Prior to this year, many wondered how renewable energy projects, such as the solar array at the Southern Vermont Energy Park, would be taxed. In 2010, legislation was passed that called for the Public Service Department to study the issue, and the law based on that study went into effect this year.
The state's largest employer, IBM, is a little happier with the new version of the bill. The last-minute maneuvering gave the company a better guarantee that rates won't go up dramatically as a result of renewable initiatives. Janet Doyle said the company pays $36 million a year in electricity rates. The original energy bill would have driven up costs another $4 million.
Green Mountain Power doesn't have to worry about the cost-effectiveness of its project. It will sell the power to its customers ...The cost, however ridiculous it may be, will be added to its cost of service. The Public Service Board will let GMP add a 9 percent profit margin, and send out the bills.
Vermont's second largest electric utility is going to pay the town of Lowell between $13 million and $15 million over the next 25 years in exchange for support of a wind-power project. ...The size of the payments each year will depend on how much power is the turbines generate.
Friends and neighbors, I write as a Clarendon resident, and not in my role as Select Board chairman. The people of Clarendon and the towns surrounding it are trying to understand what the Vermont Community Wind Farm project is all about. What will it mean for us? What impacts will it have on us? Why here and now?
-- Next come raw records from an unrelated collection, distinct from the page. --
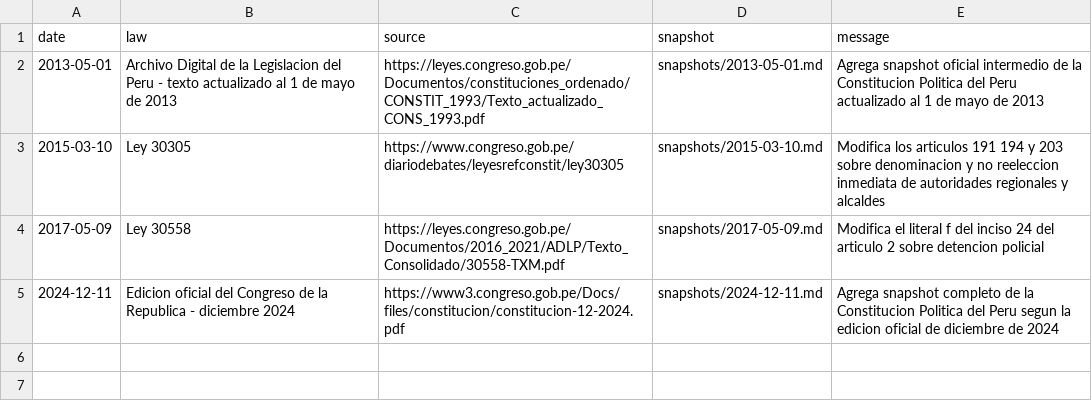
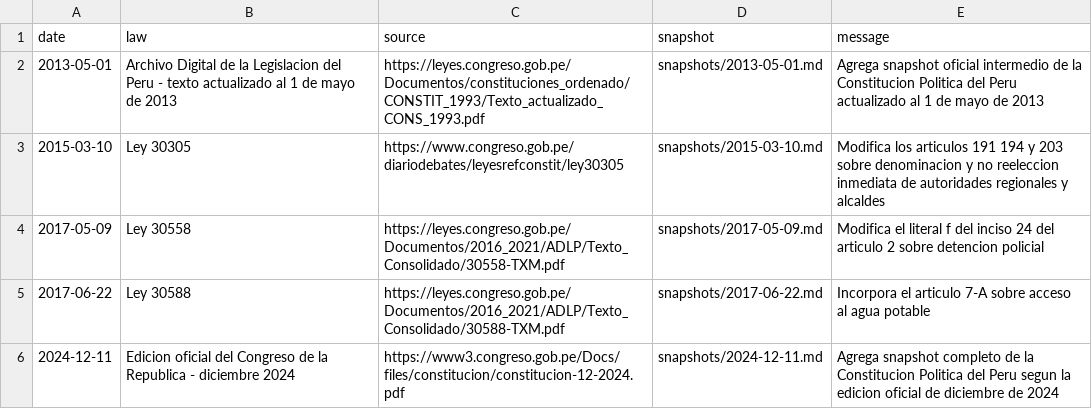
Before and after one commit to Duvet05/Peru-Constitution, a CSV file: reformas.csv, drawn as a sheet.

```diff
--- a/reformas.csv
+++ b/reformas.csv
@@ -4,2 +4,3 @@ date,law,source,snapshot,message
 2017-05-09,Ley 30558,https://leyes.congreso.gob.pe/Documentos/2016_2021/ADLP/Texto_Consolidado/30558-TXM.pdf,snapshots/2017-05-09.md,Modifica el literal f del inciso 24 del articulo 2 sobre detencion policial
+2017-06-22,Ley 30588,https://leyes.congreso.gob.pe/Documentos/2016_2021/ADLP/Texto_Consolidado/30588-TXM.pdf,snapshots/2017-06-22.md,Incorpora el articulo 7-A sobre acceso al agua potable
 2024-12-11,Edicion oficial del Congreso de la Republica - diciembre 2024,https://www3.congreso.gob.pe/Docs/files/constitucion/constitucion-12-2024.pdf,snapshots/2024-12-11.md,Agrega snapshot completo de la Constitucion Politica del Peru segun la edicion oficial de diciembre de 2024
```
Also changed, not shown: 6 other files.
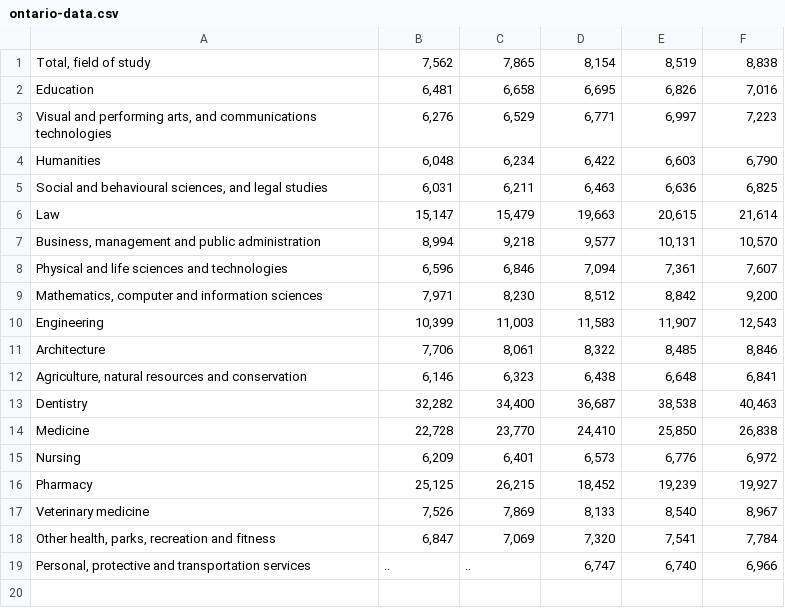
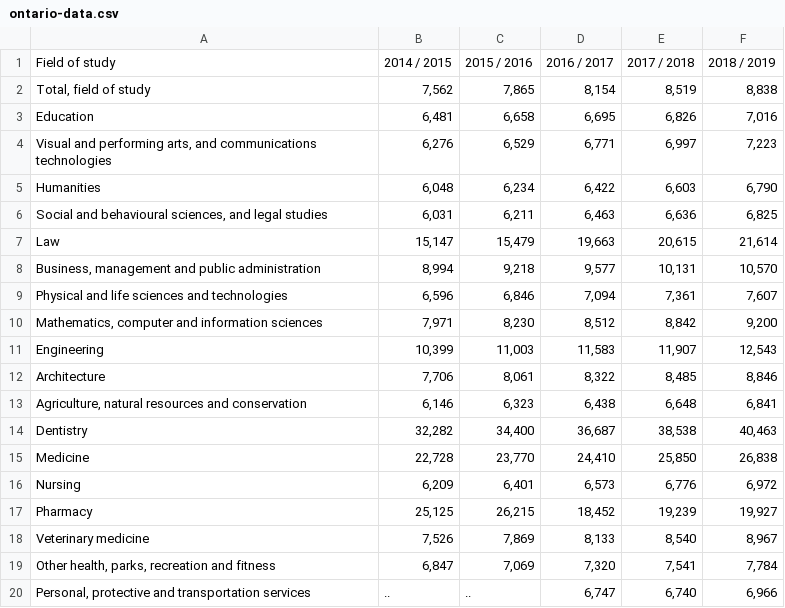
Before and after one commit to esulu/data-visualization, a CSV file: ontario-data.csv, drawn as a sheet.

Commit message:
added header

```diff
--- a/ontario-data.csv
+++ b/ontario-data.csv
@@ -1 +1,2 @@
+"Field of study","2014 / 2015","2015 / 2016","2016 / 2017","2017 / 2018","2018 / 2019"
 "Total, field of study","7,562","7,865","8,154","8,519","8,838"
```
What has brought trouble to our town's doorstep is "easy" money.
Sen. Jane Kitchel led an initiative to insert a special $200,000 appropriation in the most recent state budget. The money will be spent to hire special appraisers to update the value of the TransCanada dams on the Connecticut and Deerfield Rivers. ...It's another example of an interesting double standard in the Vermont legislature.
It's interesting to learn that Burlington has agreed to buy more than half of the power that the Sheffield wind farm, if and when it is built, produces. Another way to look at it is that, since the profit in a wind farm derives entirely from the public subsidies that will fill the pockets of the owners, the rest of us will be subsidizing with our tax dollars the citizens of Burlington. Talk about ironies. Burlington and Chittenden County are frequently and derisively referred to as "The Socialistic Republic of Vermont," Now it is coming true. Our tax dollars will heat and light them.
Town officials and UPC Wind, the developer behind a 16-tower wind farm in Sheffield, have negotiated a new agreement on what UPC will pay the town. ...The new plan is partly an attempt to forestall the possibility of lower payments, if the state Legislature passes a law, as expected, that, among other things, would change how wind projects are taxed in Vermont. Under the new agreement between UPC and Sheffield, signed Wednesday, UPC will pay the town $520,000 a year. Some of that will go directly to pay property taxes on the development. The rest will be paid into a fund set up by the town.
Being close to a windmill lowers the value of a property, says Derby's Board of Civil Authority (BCA). After inspecting property belonging to George and Doris Buzzell, the board decided to lower its appraised value by 10 percent from $242,300 to $227,600. ...According to the minutes of recent BCA meetings, the Buzzells objected to the recent revaluation of their property on Ridgehill Drive off Shattuck Hill Road. The couple was represented at meetings on October 29 and November 7 by Trevor Evans and Raymond Toolan. Mr. Toolan argued that noise and light from a windmill within 300 feet of the Buzzells' house lessens the home's value. The Buzzells say noises, vibrations and lights from the windmill, owned by Senator Vince Illuzzi and located on his property, interfere with the enjoyment of their home. Mr. Buzzell's "quality of living is far different today than when he purchased the property," Mr. Toolan said.